We spoke about our insecurities, how we had admired each other from afar over the years, how refreshing it was to hike alongside another woman, and how insidious and ludicrous our internalized fears were. Then we curled up and cried in fits of laughter, covered in ash and freeze dried fettuccine.
Fortunately for us, we both preferred sleeping in and slow mornings with coffee. On our final day before hiking from Bright Angel Campground to the South Rim, we woke up to an emptied canyon floor around 8:30 AM, other hikers opting to depart before dawn to stay cool on the arduous 4,380ft climb up.
During the final three miles on the now-bustling trail, our pace aligned with two friends, Dave and Bill, who had hiked down to the Colorado River and were heading back up. We bonded over our shared fatigue–Sarah and I looked especially haggard and burdened by our larger-than-average packs, and Dave was bonking after only eating part of a granola bar. We struck up a conversation and eventually celebrated our respective journeys together over a kitschy steak dinner in town.
It was also a chance to celebrate my newly gifted trail name, “Sweeps,” which Sarah dubbed me due to my ash encrusted disposition reminiscent of a Mary Poppins extra.
At some point, one of our new friends mentioned how risky it had been for us to spend nearly 10 days together after 10 years apart. What if we didn’t get along? What if we realized we had nothing in common? When the idea of our trip was still budding, I knew how we had both survived the grind of our old jobs together–with humor–and it translated easily to hiking alongside one another for 100 miles.
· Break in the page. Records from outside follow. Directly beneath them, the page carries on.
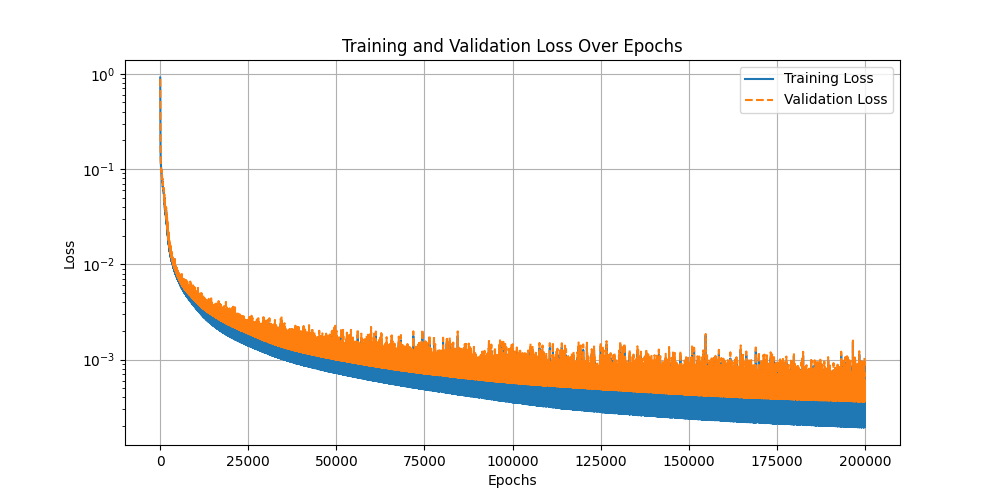
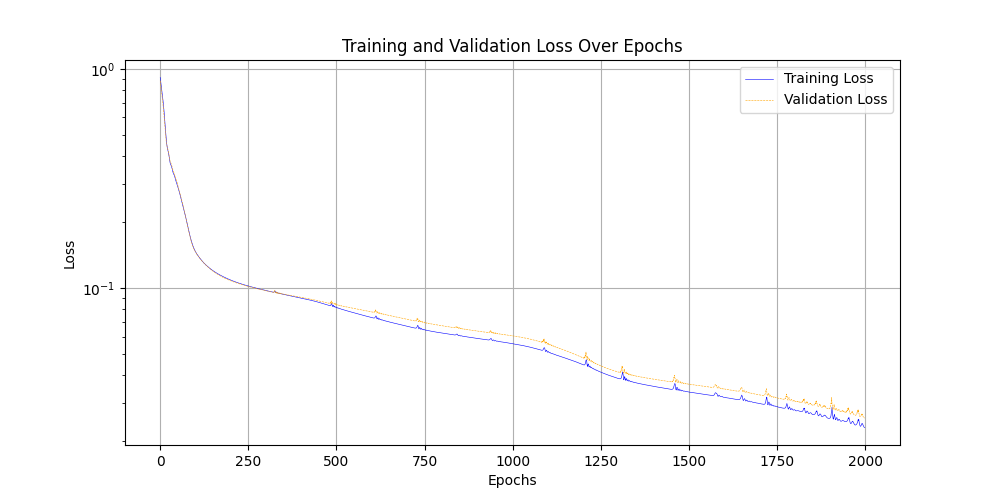
New_plots

diff --git a/main/continuous_time_identification (Navier-Stokes)/NavierStokes_Pytorch_V9.py b/main/continuous_time_identification (Navier-Stokes)/NavierStokes_Pytorch_V9.py
@@ -6,7 +6,9 @@ import scipy.io
 import matplotlib.pyplot as plt
 from torch.autograd import grad
 import time
-from sklearn.model_selection import train_test_split
+from sklearn.model_selection import train_test_split 
+import matplotlib.pyplot as plt
+from mpl_toolkits.axes_grid1.inset_locator import inset_axes    
 
 # Set seeds for reproducibility
 np.random.seed(1234)
@@ -205,9 +207,12 @@ def train_pinn(data_path, layers, rho1=1.0, rho2=1.0, epochs=200000, batch_size=
 
     # Plot and save the loss curve if tracking loss
     if track_loss:
+       # Plot and save the training and validation loss curves
+        lw = 0.2
+        msz = 0.05
         plt.figure(figsize=(10, 5))
-        plt.semilogy(range(epochs), train_loss_history, label="Training Loss")
-        plt.semilogy(range(epochs), val_loss_history, label="Validation Loss", linestyle='--')
+        plt.semilogy(range(epochs), train_loss_history, label="Training Loss", linestyle='-', color='blue', linewidth=lw+0.2, markersize=msz)
+        plt.semilogy(range(epochs), val_loss_history, label="Validation Loss", linestyle='--', color='orange', linewidth=lw + 0.2, markersize=msz)
         plt.xlabel("Epochs")
         plt.ylabel("Loss")
         plt.title("Training and Validation Loss Over Epochs")
@@ -220,10 +225,11 @@ def train_pinn(data_path, layers, rho1=1.0, rho2=1.0, epochs=200000, batch_size=
 
         # Plot and save the individual loss curves
         plt.figure(figsize=(10, 5))
-        plt.semilogy(range(epochs), mse_u_history, label="MSE U")
-        plt.semilogy(range(epochs), mse_v_history, label="MSE V")
-        plt.semilogy(range(epochs), mse_f_u_history, label="MSE f_u")
-        plt.semilogy(range(epochs), mse_f_v_history, label="MSE f_v")
+        
+        plt.semilogy(range(epochs), mse_u_history, label="MSE U", linestyle='-', marker='o', color='red', linewidth=lw, markersize=msz)
+        plt.semilogy(range(epochs), mse_v_history, label="MSE V", linestyle='--', marker='s', color='green', linewidth=lw, markersize=msz)
+        plt.semilogy(range(epochs), mse_f_u_history, label="MSE f_u", linestyle='-.', marker='^', color='blue', linewidth=lw, markersize=msz)
+        plt.semilogy(range(epochs), mse_f_v_history, label="MSE f_v", linestyle=':', marker='x', color='purple', linewidth=lw, markersize=msz)
         plt.xlabel("Epochs")
         plt.ylabel("MSE Loss")
         plt.title("Individual MSE Losses Over Epochs")
@@ -234,6 +240,8 @@ def train_pinn(data_path, layers, rho1=1.0, rho2=1.0, epochs=200000, batch_size=
         plt.show()
         print(f"Individual MSE loss curves saved successfully as {mse_loss_curve_name}!")
 
+
+
 # Example usage
 if __name__ == "__main__":
     layers = [3, 20, 20, 20, 20, 20, 20, 20, 20, 2]
@@ -242,4 +250,4 @@ if __name__ == "__main__":
     rho1 = 1.0  # Set your rho1 value here
     rho2 = 1.0  # Set your rho2 value here
     dropout_prob = 0  # Set your dropout probability here
-    train_pinn(data_path, layers, rho1=rho1, rho2=rho2, epochs=200000, batch_size=5000, lr=0.001, noise_level=0, save_path=save_path, track_loss=True, dropout_prob=dropout_prob)
+    train_pinn(data_path, layers, rho1=rho1, rho2=rho2, epochs=2000, batch_size=5000, lr=0.001, noise_level=0, save_path=save_path, track_loss=True, dropout_prob=dropout_prob)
Sometimes it seems like fate wills people back into our lives again, and sometimes it’s up to us to take a risk by asking an old friend to go for a walk.